Without including any images, reproduce each entry exactly.

• GIVEN RECORDS
====

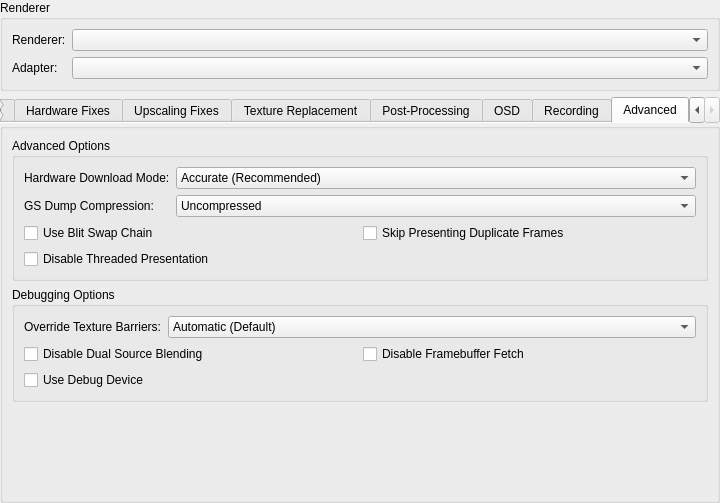
Before: the Qt Designer form pcsx2-qt/Settings/GraphicsSettingsWidget.ui in PCSX2/pcsx2, drawn with Qt 5.
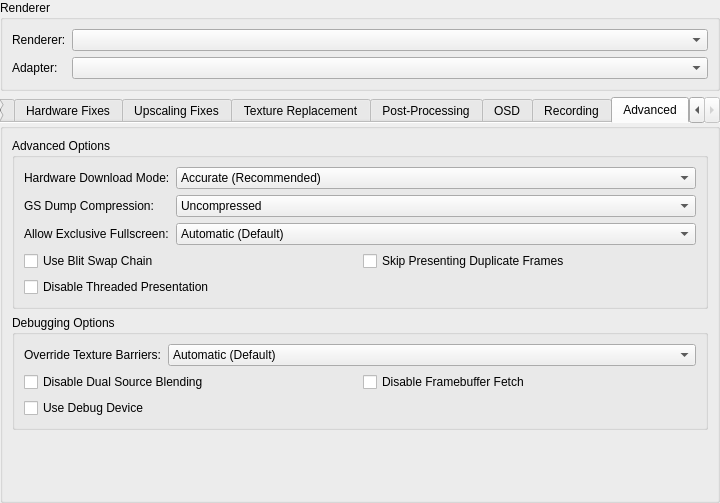
After: the same form once the commit is applied. The open tabs and pages were chosen to show the change.

Commit message: GS/Vulkan: Add exclusive fullscreen control option

```diff
--- a/pcsx2-qt/Settings/GraphicsSettingsWidget.ui
+++ b/pcsx2-qt/Settings/GraphicsSettingsWidget.ui
@@ -2117,6 +2117,32 @@
             </item>
            </layout>
           </item>
+          <item row="2" column="0">
+           <widget class="QLabel" name="label_48">
+            <property name="text">
+             <string>Allow Exclusive Fullscreen:</string>
+            </property>
+           </widget>
+          </item>
+          <item row="2" column="1">
+           <widget class="QComboBox" name="exclusiveFullscreenControl">
+            <item>
+             <property name="text">
+              <string>Automatic (Default)</string>
+             </property>
+            </item>
+            <item>
+             <property name="text">
+              <string>Disallowed</string>
+             </property>
+            </item>
+            <item>
+             <property name="text">
+              <string>Allowed</string>
+             </property>
+            </item>
+           </widget>
+          </item>
          </layout>
         </widget>
        </item>
```
The commit also changes 9 other files.
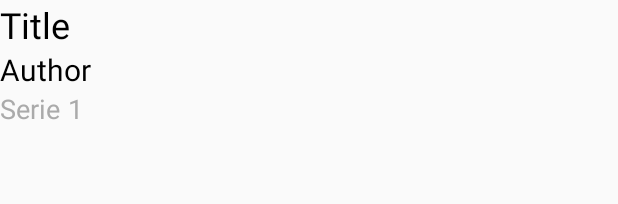
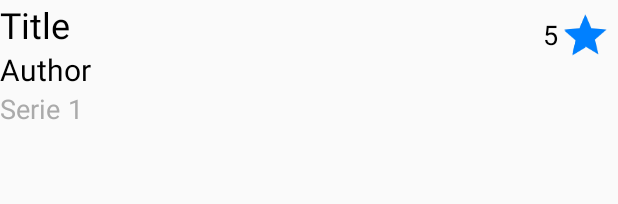
Before and after one commit to WykonGoar/Bookworm, an Android app: the layout book_row.xml on its own in the app's theme, with its tools: preview values and no code run, on a phone screen of 412 x 824 dp. Shown: the top 204 px of the screen. Run offline under Robolectric (Android 15) with nearby library versions, the phone set to English and light mode, and no system bars.

Commit message:
Added sort on rating

```diff
--- a/app/src/main/java/com/wykon/bookworm/modules/SortOption.java
+++ b/app/src/main/java/com/wykon/bookworm/modules/SortOption.java
@@ -7,4 +7,5 @@ public enum SortOption {
     TITLE,
     AUTHOR,
     SERIE,
+    RATING,
 }
--- a/app/src/main/res/layout/book_row.xml
+++ b/app/src/main/res/layout/book_row.xml
@@ -1,6 +1,7 @@
 <?xml version="1.0" encoding="utf-8"?>
-<LinearLayout xmlns:android="http://schemas.android.com/apk/res/android"
+<androidx.constraintlayout.widget.ConstraintLayout xmlns:android="http://schemas.android.com/apk/res/android"
     xmlns:app="http://schemas.android.com/apk/res-auto"
+    xmlns:tools="http://schemas.android.com/tools"
     android:layout_width="match_parent"
     android:layout_height="wrap_content"
     android:orientation="vertical"
@@ -14,7 +15,34 @@
         android:text="Title"
         android:textAppearance="?android:attr/textAppearanceLarge"
         android:textColor="@android:color/black"
-        android:textSize="24sp" />
+        android:textSize="24sp"
+        app:layout_constraintEnd_toStartOf="@id/tvRating"
+        app:layout_constraintStart_toStartOf="parent"
+        app:layout_constraintTop_toTopOf="parent" />
+
+    <RatingBar
+        android:id="@+id/rbRating"
+        android:layout_width="45dp"
+        android:layout_height="45dp"
+        android:isIndicator="true"
+        android:numStars="1"
+        android:rating="1"
+        android:scaleX="0.7"
+        android:scaleY="0.7"
+        app:layout_constraintEnd_toEndOf="parent"
+        app:layout_constraintTop_toTopOf="parent" />
+
+    <TextView
+        android:id="@+id/tvRating"
+        android:layout_width="wrap_content"
+        android:layout_height="wrap_content"
+        android:layout_marginRight="40dp"
+        android:text="5"
+        android:textColor="@color/design_default_color_on_secondary"
+        android:textSize="18sp"
+        app:layout_constraintBottom_toBottomOf="@id/rbRating"
+        app:layout_constraintEnd_toEndOf="parent"
+        app:layout_constraintTop_toTopOf="parent" />
 
     <TextView
         android:id="@+id/tvAuthor"
@@ -22,11 +50,9 @@
         android:layout_height="wrap_content"
         android:text="Author"
         android:textColor="@android:color/black"
-        android:textSize="20sp" />
-
-    <androidx.constraintlayout.widget.ConstraintLayout
-        android:layout_width="match_parent"
-        android:layout_height="match_parent">
+        android:textSize="20sp"
+        app:layout_constraintStart_toStartOf="parent"
+        app:layout_constraintTop_toBottomOf="@id/tvTitle" />
 
     <TextView
         android:id="@+id/tvSerie"
@@ -36,7 +62,7 @@
         android:textColor="@android:color/darker_gray"
         android:textSize="18sp"
         app:layout_constraintStart_toStartOf="parent"
-            app:layout_constraintTop_toTopOf="parent" />
+        app:layout_constraintTop_toBottomOf="@id/tvAuthor" />
 
     <TextView
         android:id="@+id/tvBookNumber"
@@ -49,7 +75,6 @@
         android:textColor="@android:color/darker_gray"
         android:textSize="18sp"
         app:layout_constraintStart_toEndOf="@+id/tvSerie"
-            app:layout_constraintTop_toTopOf="parent" />
+        app:layout_constraintTop_toBottomOf="@+id/tvAuthor"/>
+
 </androidx.constraintlayout.widget.ConstraintLayout>
-
-</LinearLayout>
```
Also changed, not shown: app/src/main/java/com/wykon/bookworm/activities/MainActivity.java (+16 -0 lines), app/src/main/java/com/wykon/bookworm/modules/BookListAdapter.java (+16 -0 lines), app/src/main/res/layout/dialog_sort_books.xml (+16 -0 lines). Lines whose indentation alone changed are shown as unchanged.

====

• ANSWER TO THE EXERCISE
Before: the Qt Designer form pcsx2-qt/Settings/GraphicsSettingsWidget.ui in PCSX2/pcsx2, drawn with Qt 5.
After: the same form once the commit is applied. The open tabs and pages were chosen to show the change.

Commit message: GS/Vulkan: Add exclusive fullscreen control option

```diff
--- a/pcsx2-qt/Settings/GraphicsSettingsWidget.ui
+++ b/pcsx2-qt/Settings/GraphicsSettingsWidget.ui
@@ -2117,6 +2117,32 @@
             </item>
            </layout>
           </item>
+          <item row="2" column="0">
+           <widget class="QLabel" name="label_48">
+            <property name="text">
+             <string>Allow Exclusive Fullscreen:</string>
+            </property>
+           </widget>
+          </item>
+          <item row="2" column="1">
+           <widget class="QComboBox" name="exclusiveFullscreenControl">
+            <item>
+             <property name="text">
+              <string>Automatic (Default)</string>
+             </property>
+            </item>
+            <item>
+             <property name="text">
+              <string>Disallowed</string>
+             </property>
+            </item>
+            <item>
+             <property name="text">
+              <string>Allowed</string>
+             </property>
+            </item>
+           </widget>
+          </item>
          </layout>
         </widget>
        </item>
```
The commit also changes 9 other files.
Before and after one commit to WykonGoar/Bookworm, an Android app: the layout book_row.xml on its own in the app's theme, with its tools: preview values and no code run, on a phone screen of 412 x 824 dp. Shown: the top 204 px of the screen. Run offline under Robolectric (Android 15) with nearby library versions, the phone set to English and light mode, and no system bars.

Commit message:
Added sort on rating

```diff
--- a/app/src/main/java/com/wykon/bookworm/modules/SortOption.java
+++ b/app/src/main/java/com/wykon/bookworm/modules/SortOption.java
@@ -7,4 +7,5 @@ public enum SortOption {
     TITLE,
     AUTHOR,
     SERIE,
+    RATING,
 }
--- a/app/src/main/res/layout/book_row.xml
+++ b/app/src/main/res/layout/book_row.xml
@@ -1,6 +1,7 @@
 <?xml version="1.0" encoding="utf-8"?>
-<LinearLayout xmlns:android="http://schemas.android.com/apk/res/android"
+<androidx.constraintlayout.widget.ConstraintLayout xmlns:android="http://schemas.android.com/apk/res/android"
     xmlns:app="http://schemas.android.com/apk/res-auto"
+    xmlns:tools="http://schemas.android.com/tools"
     android:layout_width="match_parent"
     android:layout_height="wrap_content"
     android:orientation="vertical"
@@ -14,7 +15,34 @@
         android:text="Title"
         android:textAppearance="?android:attr/textAppearanceLarge"
         android:textColor="@android:color/black"
-        android:textSize="24sp" />
+        android:textSize="24sp"
+        app:layout_constraintEnd_toStartOf="@id/tvRating"
+        app:layout_constraintStart_toStartOf="parent"
+        app:layout_constraintTop_toTopOf="parent" />
+
+    <RatingBar
+        android:id="@+id/rbRating"
+        android:layout_width="45dp"
+        android:layout_height="45dp"
+        android:isIndicator="true"
+        android:numStars="1"
+        android:rating="1"
+        android:scaleX="0.7"
+        android:scaleY="0.7"
+        app:layout_constraintEnd_toEndOf="parent"
+        app:layout_constraintTop_toTopOf="parent" />
+
+    <TextView
+        android:id="@+id/tvRating"
+        android:layout_width="wrap_content"
+        android:layout_height="wrap_content"
+        android:layout_marginRight="40dp"
+        android:text="5"
+        android:textColor="@color/design_default_color_on_secondary"
+        android:textSize="18sp"
+        app:layout_constraintBottom_toBottomOf="@id/rbRating"
+        app:layout_constraintEnd_toEndOf="parent"
+        app:layout_constraintTop_toTopOf="parent" />
 
     <TextView
         android:id="@+id/tvAuthor"
@@ -22,11 +50,9 @@
         android:layout_height="wrap_content"
         android:text="Author"
         android:textColor="@android:color/black"
-        android:textSize="20sp" />
-
-    <androidx.constraintlayout.widget.ConstraintLayout
-        android:layout_width="match_parent"
-        android:layout_height="match_parent">
+        android:textSize="20sp"
+        app:layout_constraintStart_toStartOf="parent"
+        app:layout_constraintTop_toBottomOf="@id/tvTitle" />
 
     <TextView
         android:id="@+id/tvSerie"
@@ -36,7 +62,7 @@
         android:textColor="@android:color/darker_gray"
         android:textSize="18sp"
         app:layout_constraintStart_toStartOf="parent"
-            app:layout_constraintTop_toTopOf="parent" />
+        app:layout_constraintTop_toBottomOf="@id/tvAuthor" />
 
     <TextView
         android:id="@+id/tvBookNumber"
@@ -49,7 +75,6 @@
         android:textColor="@android:color/darker_gray"
         android:textSize="18sp"
         app:layout_constraintStart_toEndOf="@+id/tvSerie"
-            app:layout_constraintTop_toTopOf="parent" />
+        app:layout_constraintTop_toBottomOf="@+id/tvAuthor"/>
+
 </androidx.constraintlayout.widget.ConstraintLayout>
-
-</LinearLayout>
```
Also changed, not shown: app/src/main/java/com/wykon/bookworm/activities/MainActivity.java (+16 -0 lines), app/src/main/java/com/wykon/bookworm/modules/BookListAdapter.java (+16 -0 lines), app/src/main/res/layout/dialog_sort_books.xml (+16 -0 lines). Lines whose indentation alone changed are shown as unchanged.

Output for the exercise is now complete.